§ Work order:
Across the records below, how many lines include the string "handleResetState"? Respond with the number only.

----

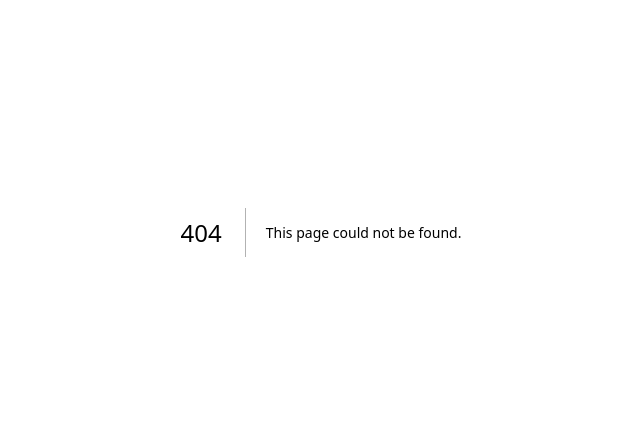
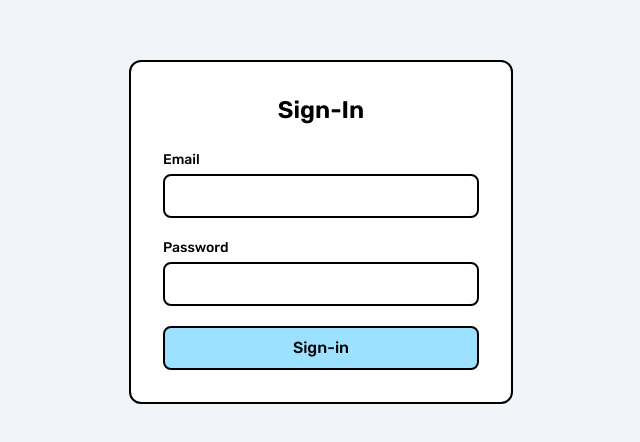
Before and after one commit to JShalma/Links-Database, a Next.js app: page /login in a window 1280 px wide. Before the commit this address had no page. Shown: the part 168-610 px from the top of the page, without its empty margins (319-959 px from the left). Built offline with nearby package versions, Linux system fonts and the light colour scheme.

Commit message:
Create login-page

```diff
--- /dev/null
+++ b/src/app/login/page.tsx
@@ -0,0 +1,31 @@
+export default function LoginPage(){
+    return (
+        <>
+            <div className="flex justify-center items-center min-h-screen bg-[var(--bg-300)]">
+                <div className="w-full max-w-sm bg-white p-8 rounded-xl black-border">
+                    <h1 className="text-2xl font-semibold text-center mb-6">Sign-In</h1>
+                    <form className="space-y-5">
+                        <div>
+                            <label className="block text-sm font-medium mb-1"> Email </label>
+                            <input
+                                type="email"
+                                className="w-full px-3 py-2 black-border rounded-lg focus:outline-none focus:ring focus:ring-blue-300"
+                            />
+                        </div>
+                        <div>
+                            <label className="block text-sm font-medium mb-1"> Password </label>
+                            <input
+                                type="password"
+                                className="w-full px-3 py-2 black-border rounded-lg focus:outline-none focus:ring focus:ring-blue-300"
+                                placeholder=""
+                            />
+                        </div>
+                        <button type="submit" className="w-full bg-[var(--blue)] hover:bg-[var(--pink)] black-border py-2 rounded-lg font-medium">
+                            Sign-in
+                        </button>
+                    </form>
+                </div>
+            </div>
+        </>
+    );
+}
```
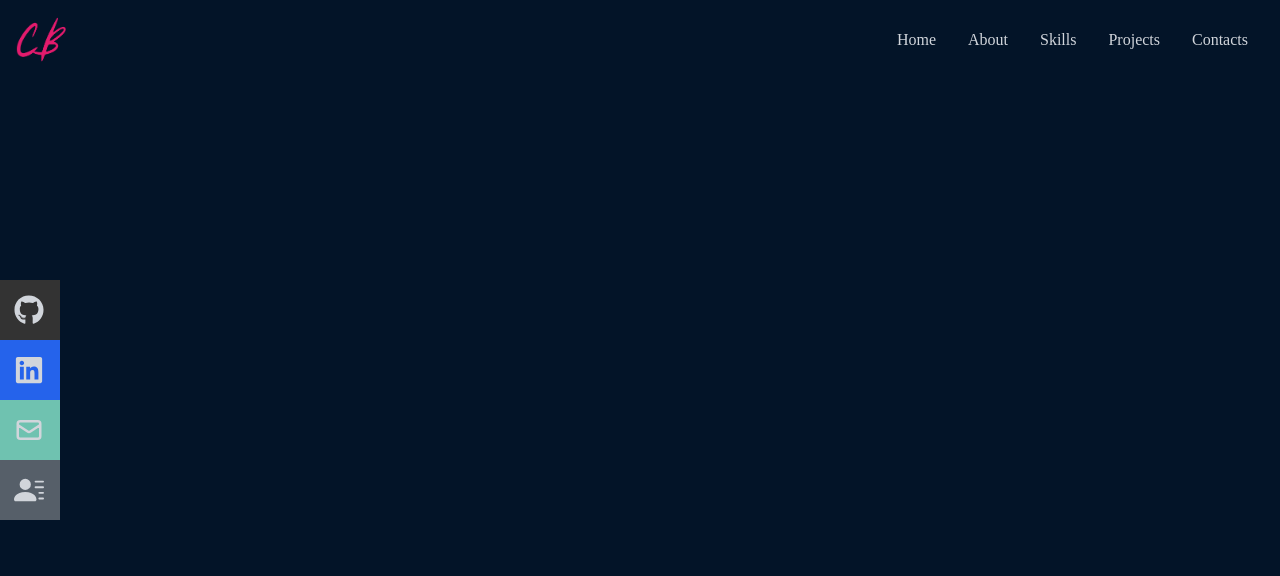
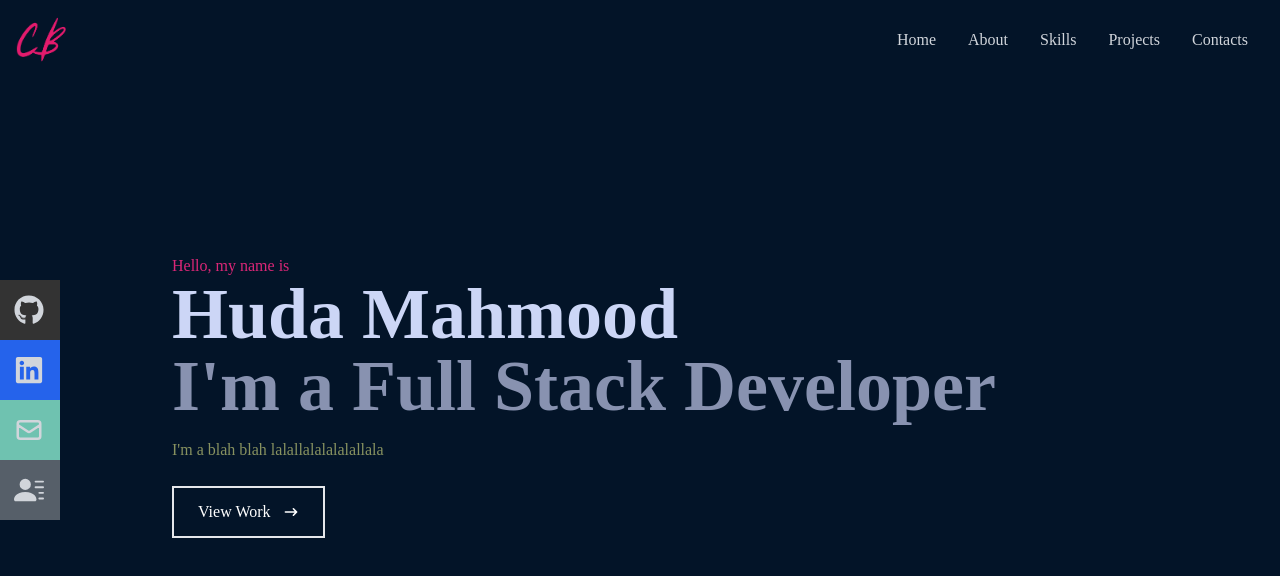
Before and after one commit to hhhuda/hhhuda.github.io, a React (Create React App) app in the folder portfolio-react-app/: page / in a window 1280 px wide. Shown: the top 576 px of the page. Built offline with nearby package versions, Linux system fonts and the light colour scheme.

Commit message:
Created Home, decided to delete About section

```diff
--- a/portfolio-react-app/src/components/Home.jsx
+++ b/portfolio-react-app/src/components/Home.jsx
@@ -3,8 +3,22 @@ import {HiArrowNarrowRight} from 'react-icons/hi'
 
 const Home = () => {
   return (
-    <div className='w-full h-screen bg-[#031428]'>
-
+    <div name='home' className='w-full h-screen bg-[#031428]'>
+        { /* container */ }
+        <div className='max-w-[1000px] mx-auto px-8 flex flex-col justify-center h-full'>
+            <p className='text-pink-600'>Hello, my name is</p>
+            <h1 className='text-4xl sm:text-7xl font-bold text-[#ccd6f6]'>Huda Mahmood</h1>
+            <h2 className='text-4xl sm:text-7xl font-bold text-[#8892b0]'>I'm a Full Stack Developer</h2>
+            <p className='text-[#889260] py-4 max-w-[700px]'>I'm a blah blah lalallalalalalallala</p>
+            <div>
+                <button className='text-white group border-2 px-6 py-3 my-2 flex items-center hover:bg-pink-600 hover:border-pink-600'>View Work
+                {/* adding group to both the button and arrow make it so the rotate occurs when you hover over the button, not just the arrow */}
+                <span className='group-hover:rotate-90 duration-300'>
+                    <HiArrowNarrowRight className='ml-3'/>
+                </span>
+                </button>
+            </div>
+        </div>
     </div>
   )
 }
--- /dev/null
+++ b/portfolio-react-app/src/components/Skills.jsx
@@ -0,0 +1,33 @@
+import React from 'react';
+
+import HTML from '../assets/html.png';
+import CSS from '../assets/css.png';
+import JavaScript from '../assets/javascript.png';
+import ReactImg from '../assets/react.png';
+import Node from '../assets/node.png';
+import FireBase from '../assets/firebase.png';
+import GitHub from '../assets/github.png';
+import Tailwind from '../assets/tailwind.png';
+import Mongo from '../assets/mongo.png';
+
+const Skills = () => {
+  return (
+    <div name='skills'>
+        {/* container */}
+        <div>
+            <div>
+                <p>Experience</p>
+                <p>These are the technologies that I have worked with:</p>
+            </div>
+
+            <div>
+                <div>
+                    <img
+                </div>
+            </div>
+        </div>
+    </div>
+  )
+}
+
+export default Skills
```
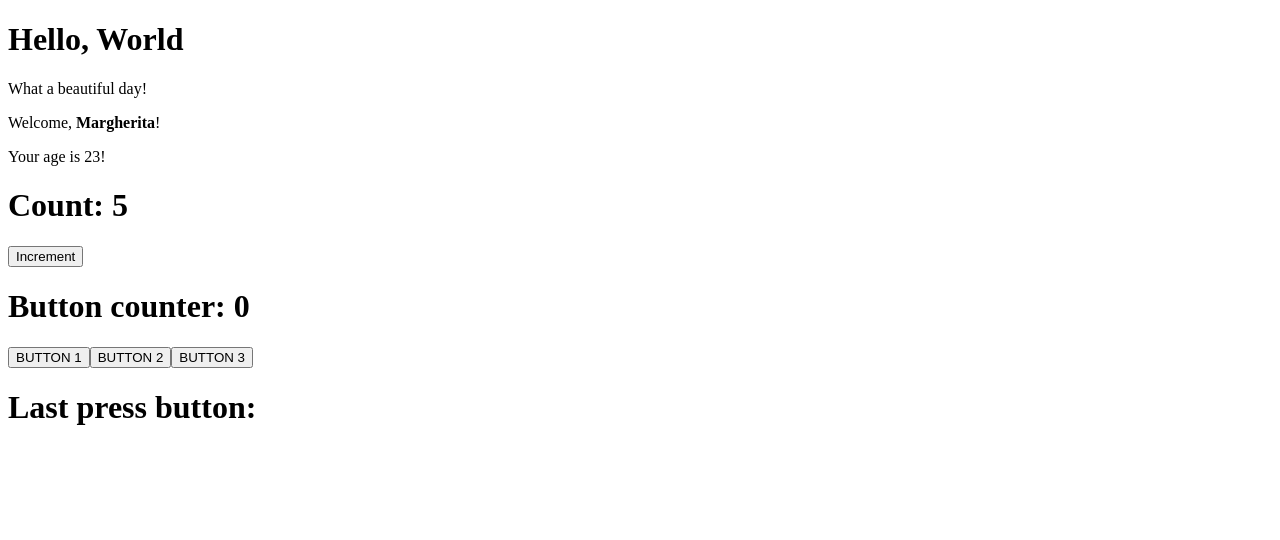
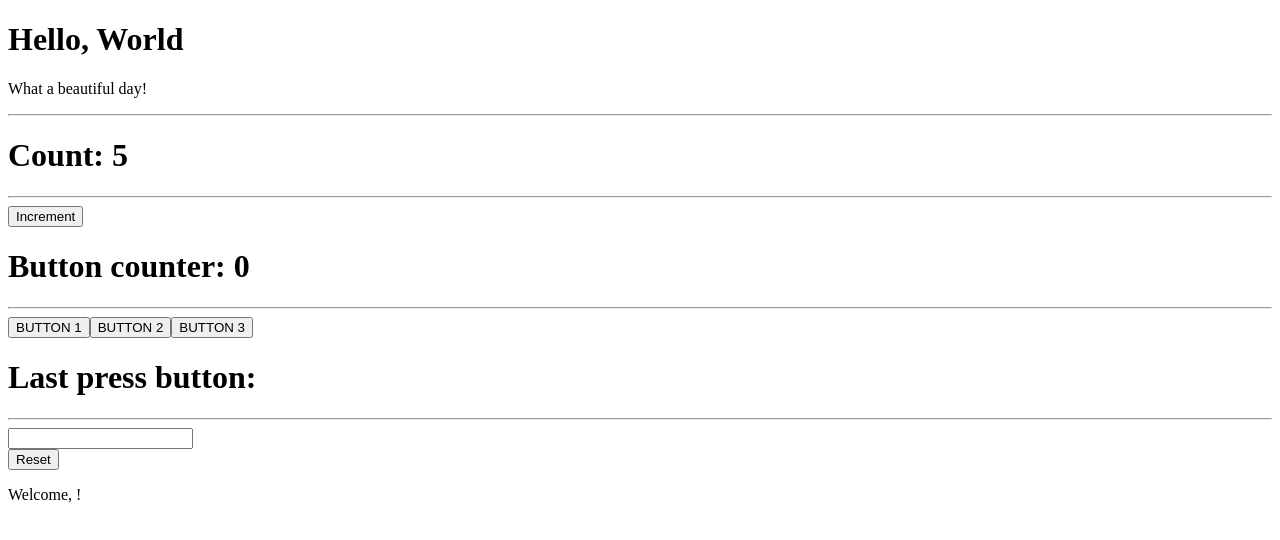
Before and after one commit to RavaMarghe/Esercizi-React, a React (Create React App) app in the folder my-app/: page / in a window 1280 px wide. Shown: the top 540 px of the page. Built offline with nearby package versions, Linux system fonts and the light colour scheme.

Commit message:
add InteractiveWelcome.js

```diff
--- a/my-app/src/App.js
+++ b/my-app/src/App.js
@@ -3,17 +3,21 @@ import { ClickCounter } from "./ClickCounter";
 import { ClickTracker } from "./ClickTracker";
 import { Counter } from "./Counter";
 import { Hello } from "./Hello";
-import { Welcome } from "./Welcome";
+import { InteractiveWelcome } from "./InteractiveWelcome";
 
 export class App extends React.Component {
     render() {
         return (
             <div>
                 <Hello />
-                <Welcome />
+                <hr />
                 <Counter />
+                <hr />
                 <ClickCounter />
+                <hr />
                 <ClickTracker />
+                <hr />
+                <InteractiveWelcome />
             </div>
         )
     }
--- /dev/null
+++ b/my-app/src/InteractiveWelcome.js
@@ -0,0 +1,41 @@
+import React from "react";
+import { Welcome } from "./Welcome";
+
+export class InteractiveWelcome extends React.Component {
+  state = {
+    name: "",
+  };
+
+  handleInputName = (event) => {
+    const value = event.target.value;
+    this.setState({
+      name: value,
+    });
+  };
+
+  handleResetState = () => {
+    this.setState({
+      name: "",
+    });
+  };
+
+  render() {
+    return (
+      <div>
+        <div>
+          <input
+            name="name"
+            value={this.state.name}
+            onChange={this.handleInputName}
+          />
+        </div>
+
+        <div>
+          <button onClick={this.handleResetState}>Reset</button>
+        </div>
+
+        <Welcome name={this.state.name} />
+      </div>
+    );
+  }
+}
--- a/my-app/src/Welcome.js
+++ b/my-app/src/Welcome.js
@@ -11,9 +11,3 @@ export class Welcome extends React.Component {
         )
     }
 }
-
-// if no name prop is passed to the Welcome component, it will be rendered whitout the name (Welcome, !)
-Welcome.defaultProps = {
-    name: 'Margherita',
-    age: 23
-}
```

----

§ Response area:
2